On Tuesday reports came out that Rep. Paul Ryan (R-Wis.) is considering jumping into the GOP presidential race. Just two days earlier, sitting members of the House of Representatives – Michele Bachmann and Ron Paul -- finished in first and second place in the Iowa Straw Poll. Though none of these candidates (and potential candidates) are favored to win the nomination, it is clear that members of the House, and Michele Bachmann especially, are playing a much larger role in the primaries than House members traditionally have. In fact, only one member of the House of Representatives has ever gone straight to the White House: James Garfield. This is because it’s difficult for Representatives -- who are members of a 435 person body -- to distinguish themselves and attract the stable of donors that are necessary for winning a national campaign.
The Republican primary is no aberration, however, and we should expect Representatives to play larger roles in future presidential campaigns because many of the barriers that once existed for Representatives to mount legitimate campaigns for president no longer exist. And this is particularly true on the Republican side. Between Fox News, conservative talk radio, and the internet, it's not hard for the conservative media machine to make a rock star out of anyone. It's relatively easy for an outspoken representative like Bachmann to find herself on Americans’ TV screens every night. In Ron Paul’s case, the internet has made both familiarity and fundraising issues easy to overcome. Paul emerged as a surprisingly strong candidate in 2007, galvanizing supporters online and setting online fundraising records in his bid for the nomination
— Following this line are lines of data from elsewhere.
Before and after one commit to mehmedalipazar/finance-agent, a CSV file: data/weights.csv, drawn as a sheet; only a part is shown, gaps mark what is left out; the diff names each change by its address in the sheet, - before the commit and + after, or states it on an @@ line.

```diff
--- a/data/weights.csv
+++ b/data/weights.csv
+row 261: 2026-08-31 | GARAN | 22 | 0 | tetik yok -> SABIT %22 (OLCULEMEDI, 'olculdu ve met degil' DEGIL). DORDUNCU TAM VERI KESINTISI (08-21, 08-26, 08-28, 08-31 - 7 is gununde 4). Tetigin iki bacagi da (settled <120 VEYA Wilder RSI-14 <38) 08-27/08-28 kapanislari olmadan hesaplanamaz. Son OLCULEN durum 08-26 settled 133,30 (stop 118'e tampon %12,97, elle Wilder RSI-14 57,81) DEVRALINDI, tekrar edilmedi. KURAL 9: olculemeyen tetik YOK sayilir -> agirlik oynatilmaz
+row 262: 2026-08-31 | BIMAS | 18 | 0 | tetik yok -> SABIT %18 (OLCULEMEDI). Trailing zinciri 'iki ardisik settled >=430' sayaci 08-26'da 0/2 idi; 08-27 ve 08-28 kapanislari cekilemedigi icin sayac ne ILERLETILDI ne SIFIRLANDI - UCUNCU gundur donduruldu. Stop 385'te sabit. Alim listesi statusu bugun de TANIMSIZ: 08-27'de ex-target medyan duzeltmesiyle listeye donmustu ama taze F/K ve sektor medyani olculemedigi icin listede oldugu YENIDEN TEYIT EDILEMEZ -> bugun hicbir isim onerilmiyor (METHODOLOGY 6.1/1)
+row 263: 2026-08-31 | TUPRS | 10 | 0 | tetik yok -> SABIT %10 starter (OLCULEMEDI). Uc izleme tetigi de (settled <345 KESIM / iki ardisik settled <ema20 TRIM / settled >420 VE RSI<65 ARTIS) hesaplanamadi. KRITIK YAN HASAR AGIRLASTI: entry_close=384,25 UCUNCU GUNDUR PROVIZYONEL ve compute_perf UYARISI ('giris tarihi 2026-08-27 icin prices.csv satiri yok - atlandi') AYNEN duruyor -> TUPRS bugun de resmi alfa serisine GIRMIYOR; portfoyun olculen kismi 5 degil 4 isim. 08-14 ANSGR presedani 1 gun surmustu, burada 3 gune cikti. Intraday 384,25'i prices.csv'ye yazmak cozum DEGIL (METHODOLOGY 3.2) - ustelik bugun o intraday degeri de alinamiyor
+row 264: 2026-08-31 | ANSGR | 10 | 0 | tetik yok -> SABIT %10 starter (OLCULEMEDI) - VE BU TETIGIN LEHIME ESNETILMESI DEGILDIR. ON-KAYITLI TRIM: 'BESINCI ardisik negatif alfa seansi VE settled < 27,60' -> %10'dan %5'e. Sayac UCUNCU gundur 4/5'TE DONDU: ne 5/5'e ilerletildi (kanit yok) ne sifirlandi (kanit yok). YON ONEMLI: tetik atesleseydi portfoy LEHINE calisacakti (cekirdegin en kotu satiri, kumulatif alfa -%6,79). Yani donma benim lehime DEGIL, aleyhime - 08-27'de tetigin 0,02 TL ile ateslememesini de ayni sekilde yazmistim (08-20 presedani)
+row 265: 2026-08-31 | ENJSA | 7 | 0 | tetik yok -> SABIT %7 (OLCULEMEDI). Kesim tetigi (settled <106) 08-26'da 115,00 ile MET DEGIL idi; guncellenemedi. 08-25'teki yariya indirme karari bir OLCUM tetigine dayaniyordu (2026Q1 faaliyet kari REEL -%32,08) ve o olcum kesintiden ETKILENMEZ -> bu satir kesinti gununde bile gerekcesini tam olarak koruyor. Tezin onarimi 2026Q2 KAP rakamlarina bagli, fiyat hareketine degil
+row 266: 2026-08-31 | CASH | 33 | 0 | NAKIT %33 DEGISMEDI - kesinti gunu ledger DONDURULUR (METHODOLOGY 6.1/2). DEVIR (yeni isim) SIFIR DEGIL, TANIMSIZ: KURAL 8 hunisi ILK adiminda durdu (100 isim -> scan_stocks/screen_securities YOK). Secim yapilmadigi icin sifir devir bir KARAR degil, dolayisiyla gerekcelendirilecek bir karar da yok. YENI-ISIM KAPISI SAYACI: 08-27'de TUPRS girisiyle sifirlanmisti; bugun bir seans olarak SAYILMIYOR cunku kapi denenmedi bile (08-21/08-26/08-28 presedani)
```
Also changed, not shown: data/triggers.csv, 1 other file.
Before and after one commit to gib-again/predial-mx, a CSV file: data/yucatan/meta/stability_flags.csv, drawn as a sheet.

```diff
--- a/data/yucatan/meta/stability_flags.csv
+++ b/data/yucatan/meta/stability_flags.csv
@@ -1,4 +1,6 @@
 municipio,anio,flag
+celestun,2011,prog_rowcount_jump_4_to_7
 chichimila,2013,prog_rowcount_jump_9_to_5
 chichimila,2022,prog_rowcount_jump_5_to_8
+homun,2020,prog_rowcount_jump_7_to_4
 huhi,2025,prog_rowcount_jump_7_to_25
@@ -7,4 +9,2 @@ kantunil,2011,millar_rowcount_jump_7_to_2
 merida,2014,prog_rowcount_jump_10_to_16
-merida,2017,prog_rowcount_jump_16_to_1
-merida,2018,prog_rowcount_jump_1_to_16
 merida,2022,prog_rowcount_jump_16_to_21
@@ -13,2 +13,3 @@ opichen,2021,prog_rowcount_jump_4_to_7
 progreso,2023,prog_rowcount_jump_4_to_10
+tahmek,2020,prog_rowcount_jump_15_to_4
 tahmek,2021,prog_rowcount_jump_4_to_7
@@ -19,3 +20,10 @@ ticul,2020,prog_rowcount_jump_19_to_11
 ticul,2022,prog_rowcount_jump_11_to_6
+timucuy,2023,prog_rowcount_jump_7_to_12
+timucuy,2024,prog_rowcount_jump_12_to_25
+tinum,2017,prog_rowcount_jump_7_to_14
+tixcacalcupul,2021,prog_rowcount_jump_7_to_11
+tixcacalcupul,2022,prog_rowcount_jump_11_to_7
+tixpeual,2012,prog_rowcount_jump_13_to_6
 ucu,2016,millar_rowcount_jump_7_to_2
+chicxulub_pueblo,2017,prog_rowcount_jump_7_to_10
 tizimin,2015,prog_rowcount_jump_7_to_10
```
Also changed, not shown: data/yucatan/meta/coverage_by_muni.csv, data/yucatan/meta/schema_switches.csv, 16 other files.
The intensely partisan tone in politics will continue to boost Representatives running for President. House members are often more radical than Senators because House members only have to appeal to voters in their districts. These more radical House members, who might never be able to win statewide office, like Bachmann, have a real advantage in primary contests where Republican primary voters are skewed to the far right of the Republican Party. Even though they don’t appeal to a whole state, they have a chance at winning the nomination just by appealing to conservative Republicans.
Citizens United is also easing the Representatives' path to the nomination. They no longer need a dedicated state operation or even money from voters; as long as they appeal to the SuperPACs pouring money into campaigns, a history of building donor support becomes less important.
So, unless something shifts within the Republican Party, ambitious Representatives running for President are here to stay. Rather than the structural barriers of the past, the only thing holding these candidates from the front of the pack are their own fringe beliefs.